Chris Cook, the Financial Times education correspondent, has been writing about the Department for Education’s suggestion that the School Teachers’ Review Body (STRB)should consider whether greater variation in teachers’ regional pay is needed. He notes that greater variation in teacher pay would create a bizarre situation where schools in our most successful region (London) become even more generously funded, with a deterioration in funding in places where schools appear to struggle.
This observation raises the interesting question as to why London schools do so well, given that the high cost of living should make it difficult for them to recruit and retain the highest quality teachers. Why don’t the capital’s best teachers simply migrate to Stoke or Blackpool where their salary would provide them with a nice family home and a higher standard of living?
I would suggest that there are four possible explanations for this phenomenon, and it is not straightforward to decide which is the most important:
1. It’s all about the (extra) money.
London schools receive about £1,000 more per secondary school pupil but most of it is simply used to pay teachers their estimated £5,000 wage premium. This pay premium isn’t sufficient to cover greater housing and living costs in the capital. Once this greater wage bill is paid, London schools have very little left to spend on other resources that might contribute to their success.
2. Non-money inputs to London schools are of higher quality.
I would suggest that London schools have strikingly good governance because they are able to draw on a large pool of highly skilled, well educated people (many of whom do not send their children to local schools). They also benefit from some innovative sponsor input from the (original) academies programme and greatly draw on their own networks of expertise to share best practice through programmes such as London Challenge. However, I doubt this is sufficient to explain why London’s performance is so strong.
3. Teacher retention isn’t as important as we think.

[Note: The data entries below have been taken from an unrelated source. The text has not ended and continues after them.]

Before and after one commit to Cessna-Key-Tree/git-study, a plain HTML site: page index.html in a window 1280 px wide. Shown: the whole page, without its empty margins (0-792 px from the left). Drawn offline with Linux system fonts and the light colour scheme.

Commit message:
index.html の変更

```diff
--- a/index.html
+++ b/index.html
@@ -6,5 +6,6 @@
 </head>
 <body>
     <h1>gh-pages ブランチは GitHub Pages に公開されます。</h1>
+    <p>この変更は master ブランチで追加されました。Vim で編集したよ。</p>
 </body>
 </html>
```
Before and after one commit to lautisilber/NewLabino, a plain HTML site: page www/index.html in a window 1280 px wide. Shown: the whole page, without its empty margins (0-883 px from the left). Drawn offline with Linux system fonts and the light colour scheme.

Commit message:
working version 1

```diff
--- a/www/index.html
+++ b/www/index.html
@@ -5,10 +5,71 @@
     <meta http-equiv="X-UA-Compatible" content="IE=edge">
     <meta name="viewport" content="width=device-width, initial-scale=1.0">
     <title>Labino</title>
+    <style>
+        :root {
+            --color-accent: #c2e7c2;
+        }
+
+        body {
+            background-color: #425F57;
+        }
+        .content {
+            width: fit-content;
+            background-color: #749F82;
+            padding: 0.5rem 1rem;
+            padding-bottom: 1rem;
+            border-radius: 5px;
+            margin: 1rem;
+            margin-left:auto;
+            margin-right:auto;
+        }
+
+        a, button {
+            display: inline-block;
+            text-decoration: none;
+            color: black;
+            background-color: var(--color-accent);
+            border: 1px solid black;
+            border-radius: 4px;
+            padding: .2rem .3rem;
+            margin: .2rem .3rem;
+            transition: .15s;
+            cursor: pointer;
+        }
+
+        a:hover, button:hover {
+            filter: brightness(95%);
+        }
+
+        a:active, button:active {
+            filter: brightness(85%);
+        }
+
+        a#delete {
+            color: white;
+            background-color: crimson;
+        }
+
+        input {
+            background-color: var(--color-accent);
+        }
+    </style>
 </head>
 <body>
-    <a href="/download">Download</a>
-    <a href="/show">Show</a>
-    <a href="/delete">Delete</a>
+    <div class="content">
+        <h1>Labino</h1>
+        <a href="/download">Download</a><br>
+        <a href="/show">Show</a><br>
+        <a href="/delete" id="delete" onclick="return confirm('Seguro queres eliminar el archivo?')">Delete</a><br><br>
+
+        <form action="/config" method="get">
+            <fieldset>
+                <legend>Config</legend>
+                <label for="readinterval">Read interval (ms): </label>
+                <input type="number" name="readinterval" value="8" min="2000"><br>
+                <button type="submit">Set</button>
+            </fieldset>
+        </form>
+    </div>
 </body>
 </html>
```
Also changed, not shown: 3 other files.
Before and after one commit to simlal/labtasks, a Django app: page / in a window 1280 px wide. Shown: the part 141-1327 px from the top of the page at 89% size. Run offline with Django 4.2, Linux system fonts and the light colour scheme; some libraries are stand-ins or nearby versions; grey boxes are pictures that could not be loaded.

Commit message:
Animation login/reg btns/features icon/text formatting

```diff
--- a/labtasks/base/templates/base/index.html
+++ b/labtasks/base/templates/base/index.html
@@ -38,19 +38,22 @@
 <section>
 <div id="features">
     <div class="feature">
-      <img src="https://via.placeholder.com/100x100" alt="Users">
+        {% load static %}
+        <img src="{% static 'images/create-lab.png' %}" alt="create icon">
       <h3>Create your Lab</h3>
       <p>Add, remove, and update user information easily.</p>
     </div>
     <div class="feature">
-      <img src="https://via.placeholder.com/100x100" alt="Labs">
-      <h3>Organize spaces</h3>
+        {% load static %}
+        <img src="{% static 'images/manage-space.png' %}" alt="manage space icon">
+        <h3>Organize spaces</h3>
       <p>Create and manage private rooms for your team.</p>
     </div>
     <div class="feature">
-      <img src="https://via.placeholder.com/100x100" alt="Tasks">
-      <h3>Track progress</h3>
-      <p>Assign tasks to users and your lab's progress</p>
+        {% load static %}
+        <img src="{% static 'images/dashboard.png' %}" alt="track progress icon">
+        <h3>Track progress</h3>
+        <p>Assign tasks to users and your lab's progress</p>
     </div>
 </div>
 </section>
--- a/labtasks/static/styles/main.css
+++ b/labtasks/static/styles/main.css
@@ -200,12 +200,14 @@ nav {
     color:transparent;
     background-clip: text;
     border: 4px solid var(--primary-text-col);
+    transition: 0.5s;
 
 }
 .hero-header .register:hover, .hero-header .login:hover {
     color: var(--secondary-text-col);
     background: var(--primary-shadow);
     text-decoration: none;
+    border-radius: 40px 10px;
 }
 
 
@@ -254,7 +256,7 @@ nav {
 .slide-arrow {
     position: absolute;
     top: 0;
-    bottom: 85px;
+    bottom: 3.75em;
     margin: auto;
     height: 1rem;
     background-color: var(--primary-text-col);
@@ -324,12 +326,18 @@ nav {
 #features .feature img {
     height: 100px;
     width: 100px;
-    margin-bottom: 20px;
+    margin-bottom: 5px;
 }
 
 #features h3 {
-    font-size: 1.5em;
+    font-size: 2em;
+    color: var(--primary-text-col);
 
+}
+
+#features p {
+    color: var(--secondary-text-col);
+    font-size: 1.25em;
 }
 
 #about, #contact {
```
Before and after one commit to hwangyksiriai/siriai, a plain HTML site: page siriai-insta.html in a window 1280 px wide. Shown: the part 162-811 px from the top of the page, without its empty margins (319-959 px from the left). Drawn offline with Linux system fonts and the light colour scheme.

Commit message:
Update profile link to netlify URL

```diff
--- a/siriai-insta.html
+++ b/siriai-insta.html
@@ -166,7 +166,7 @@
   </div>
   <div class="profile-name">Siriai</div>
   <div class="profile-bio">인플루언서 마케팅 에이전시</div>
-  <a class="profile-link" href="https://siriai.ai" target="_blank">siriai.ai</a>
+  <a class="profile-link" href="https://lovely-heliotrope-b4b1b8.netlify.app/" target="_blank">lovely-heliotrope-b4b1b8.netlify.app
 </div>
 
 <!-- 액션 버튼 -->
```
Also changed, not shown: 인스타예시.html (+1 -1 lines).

Our stereotypical view of a London teacher’s career is that they work in London schools for four or five years, then move to another region when they find they cannot buy a house or support a family on a teacher salary in the capital. An argument could be made that this type of teacher drift doesn’t actually matter because teachers quickly attain their maximum effectiveness within a year or two of qualifying (there are several pieces of evidence on this from the US). The idea here is that a young and inexperienced teacher workforce can be dynamic, energetic and effective. However, as it happens, the age and turnover statistics for the London workforce aren’t quite as stark as you would guess:
- 25% of teachers in London schools are under 30, compared to 19% outside London
- 13% of teachers in London schools have a tenure at their school of less than one year, compared to 10% outside London
- Teacher turnover is about 21% in London, versus 19% nationally.
All this suggests that we need an explanation as to why London teachers are not leaving the capital in droves.
4. London teachers are stuck in London!
The Department for Education (DfE) reports that geographical mobility is known to be lower for teaching than it is for other graduate professions. However, there hasn’t been a great deal of research done into why this is the case. One observation I would make is that 75% of teachers are women. Some of these women will be in dual earning households with a partner in a professional job. Where this is the case their household’s geographical mobility will be restricted by their capacity to both find jobs in a new region. There is every conceivable type of professional job available in London, but far fewer in a city like Stoke or Blackpool. This might explain why Stoke schools don’t have the pick the country’s greatest teachers, despite the low cost of living.
Rebecca’s references are DfE’s report to the STRB (pdf, 1mb) and DfE’s research report RR183 (pdf, 3mb). She is a joint author of the DfE’s research report.